Records contained in a dataset
* * * *
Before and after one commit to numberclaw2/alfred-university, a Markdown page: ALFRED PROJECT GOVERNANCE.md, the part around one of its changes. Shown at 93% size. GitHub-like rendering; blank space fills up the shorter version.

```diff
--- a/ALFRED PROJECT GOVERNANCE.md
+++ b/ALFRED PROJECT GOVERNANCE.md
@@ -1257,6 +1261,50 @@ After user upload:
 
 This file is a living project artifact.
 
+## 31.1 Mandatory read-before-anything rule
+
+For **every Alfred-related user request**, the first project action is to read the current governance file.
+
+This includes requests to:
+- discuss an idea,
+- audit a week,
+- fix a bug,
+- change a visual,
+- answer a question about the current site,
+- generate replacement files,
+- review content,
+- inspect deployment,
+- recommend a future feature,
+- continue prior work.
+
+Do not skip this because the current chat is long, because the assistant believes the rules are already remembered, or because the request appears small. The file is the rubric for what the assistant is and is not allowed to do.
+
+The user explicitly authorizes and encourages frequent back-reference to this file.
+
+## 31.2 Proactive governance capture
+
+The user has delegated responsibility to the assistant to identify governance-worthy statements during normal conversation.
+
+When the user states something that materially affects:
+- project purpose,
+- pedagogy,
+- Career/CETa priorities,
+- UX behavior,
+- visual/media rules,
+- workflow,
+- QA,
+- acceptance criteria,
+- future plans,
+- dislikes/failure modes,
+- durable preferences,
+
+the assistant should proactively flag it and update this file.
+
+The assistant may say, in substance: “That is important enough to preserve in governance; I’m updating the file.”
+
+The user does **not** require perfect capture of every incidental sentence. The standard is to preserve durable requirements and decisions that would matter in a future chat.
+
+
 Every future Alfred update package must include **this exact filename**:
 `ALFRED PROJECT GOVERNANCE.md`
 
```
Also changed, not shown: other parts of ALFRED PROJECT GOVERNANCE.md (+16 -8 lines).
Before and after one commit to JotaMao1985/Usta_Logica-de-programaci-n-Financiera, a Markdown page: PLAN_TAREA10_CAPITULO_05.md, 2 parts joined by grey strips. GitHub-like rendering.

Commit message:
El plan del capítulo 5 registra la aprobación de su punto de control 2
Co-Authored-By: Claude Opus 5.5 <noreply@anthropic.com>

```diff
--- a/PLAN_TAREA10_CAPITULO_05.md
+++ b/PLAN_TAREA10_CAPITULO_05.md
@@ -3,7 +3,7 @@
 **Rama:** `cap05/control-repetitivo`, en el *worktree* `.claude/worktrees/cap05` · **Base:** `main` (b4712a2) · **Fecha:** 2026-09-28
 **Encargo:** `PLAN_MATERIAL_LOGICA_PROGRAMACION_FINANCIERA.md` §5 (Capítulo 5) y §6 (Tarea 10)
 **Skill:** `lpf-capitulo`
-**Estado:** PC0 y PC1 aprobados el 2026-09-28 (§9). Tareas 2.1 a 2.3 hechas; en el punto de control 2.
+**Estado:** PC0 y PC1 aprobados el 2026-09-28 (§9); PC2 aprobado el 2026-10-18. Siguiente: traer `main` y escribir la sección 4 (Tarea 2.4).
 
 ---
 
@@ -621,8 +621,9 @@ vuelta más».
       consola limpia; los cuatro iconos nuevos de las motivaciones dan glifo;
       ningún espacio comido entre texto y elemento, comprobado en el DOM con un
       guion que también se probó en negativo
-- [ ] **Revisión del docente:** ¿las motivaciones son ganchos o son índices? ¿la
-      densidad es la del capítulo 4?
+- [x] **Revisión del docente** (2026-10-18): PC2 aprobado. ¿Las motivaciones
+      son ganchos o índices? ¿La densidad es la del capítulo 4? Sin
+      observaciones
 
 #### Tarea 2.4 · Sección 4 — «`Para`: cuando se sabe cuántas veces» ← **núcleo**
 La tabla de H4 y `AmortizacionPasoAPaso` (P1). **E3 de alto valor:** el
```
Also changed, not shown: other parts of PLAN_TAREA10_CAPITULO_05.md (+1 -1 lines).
* * * *
Aim of the task ▸ Once you have read the data, copy all of it out exactly.

Written solution ▸
Before and after one commit to numberclaw2/alfred-university, a Markdown page: ALFRED PROJECT GOVERNANCE.md, the part around one of its changes. Shown at 93% size. GitHub-like rendering; blank space fills up the shorter version.

```diff
--- a/ALFRED PROJECT GOVERNANCE.md
+++ b/ALFRED PROJECT GOVERNANCE.md
@@ -1257,6 +1261,50 @@ After user upload:
 
 This file is a living project artifact.
 
+## 31.1 Mandatory read-before-anything rule
+
+For **every Alfred-related user request**, the first project action is to read the current governance file.
+
+This includes requests to:
+- discuss an idea,
+- audit a week,
+- fix a bug,
+- change a visual,
+- answer a question about the current site,
+- generate replacement files,
+- review content,
+- inspect deployment,
+- recommend a future feature,
+- continue prior work.
+
+Do not skip this because the current chat is long, because the assistant believes the rules are already remembered, or because the request appears small. The file is the rubric for what the assistant is and is not allowed to do.
+
+The user explicitly authorizes and encourages frequent back-reference to this file.
+
+## 31.2 Proactive governance capture
+
+The user has delegated responsibility to the assistant to identify governance-worthy statements during normal conversation.
+
+When the user states something that materially affects:
+- project purpose,
+- pedagogy,
+- Career/CETa priorities,
+- UX behavior,
+- visual/media rules,
+- workflow,
+- QA,
+- acceptance criteria,
+- future plans,
+- dislikes/failure modes,
+- durable preferences,
+
+the assistant should proactively flag it and update this file.
+
+The assistant may say, in substance: “That is important enough to preserve in governance; I’m updating the file.”
+
+The user does **not** require perfect capture of every incidental sentence. The standard is to preserve durable requirements and decisions that would matter in a future chat.
+
+
 Every future Alfred update package must include **this exact filename**:
 `ALFRED PROJECT GOVERNANCE.md`
 
```
Also changed, not shown: other parts of ALFRED PROJECT GOVERNANCE.md (+16 -8 lines).
Before and after one commit to JotaMao1985/Usta_Logica-de-programaci-n-Financiera, a Markdown page: PLAN_TAREA10_CAPITULO_05.md, 2 parts joined by grey strips. GitHub-like rendering.

Commit message:
El plan del capítulo 5 registra la aprobación de su punto de control 2
Co-Authored-By: Claude Opus 5.5 <noreply@anthropic.com>

```diff
--- a/PLAN_TAREA10_CAPITULO_05.md
+++ b/PLAN_TAREA10_CAPITULO_05.md
@@ -3,7 +3,7 @@
 **Rama:** `cap05/control-repetitivo`, en el *worktree* `.claude/worktrees/cap05` · **Base:** `main` (b4712a2) · **Fecha:** 2026-09-28
 **Encargo:** `PLAN_MATERIAL_LOGICA_PROGRAMACION_FINANCIERA.md` §5 (Capítulo 5) y §6 (Tarea 10)
 **Skill:** `lpf-capitulo`
-**Estado:** PC0 y PC1 aprobados el 2026-09-28 (§9). Tareas 2.1 a 2.3 hechas; en el punto de control 2.
+**Estado:** PC0 y PC1 aprobados el 2026-09-28 (§9); PC2 aprobado el 2026-10-18. Siguiente: traer `main` y escribir la sección 4 (Tarea 2.4).
 
 ---
 
@@ -621,8 +621,9 @@ vuelta más».
       consola limpia; los cuatro iconos nuevos de las motivaciones dan glifo;
       ningún espacio comido entre texto y elemento, comprobado en el DOM con un
       guion que también se probó en negativo
-- [ ] **Revisión del docente:** ¿las motivaciones son ganchos o son índices? ¿la
-      densidad es la del capítulo 4?
+- [x] **Revisión del docente** (2026-10-18): PC2 aprobado. ¿Las motivaciones
+      son ganchos o índices? ¿La densidad es la del capítulo 4? Sin
+      observaciones
 
 #### Tarea 2.4 · Sección 4 — «`Para`: cuando se sabe cuántas veces» ← **núcleo**
 La tabla de H4 y `AmortizacionPasoAPaso` (P1). **E3 de alto valor:** el
```
Also changed, not shown: other parts of PLAN_TAREA10_CAPITULO_05.md (+1 -1 lines).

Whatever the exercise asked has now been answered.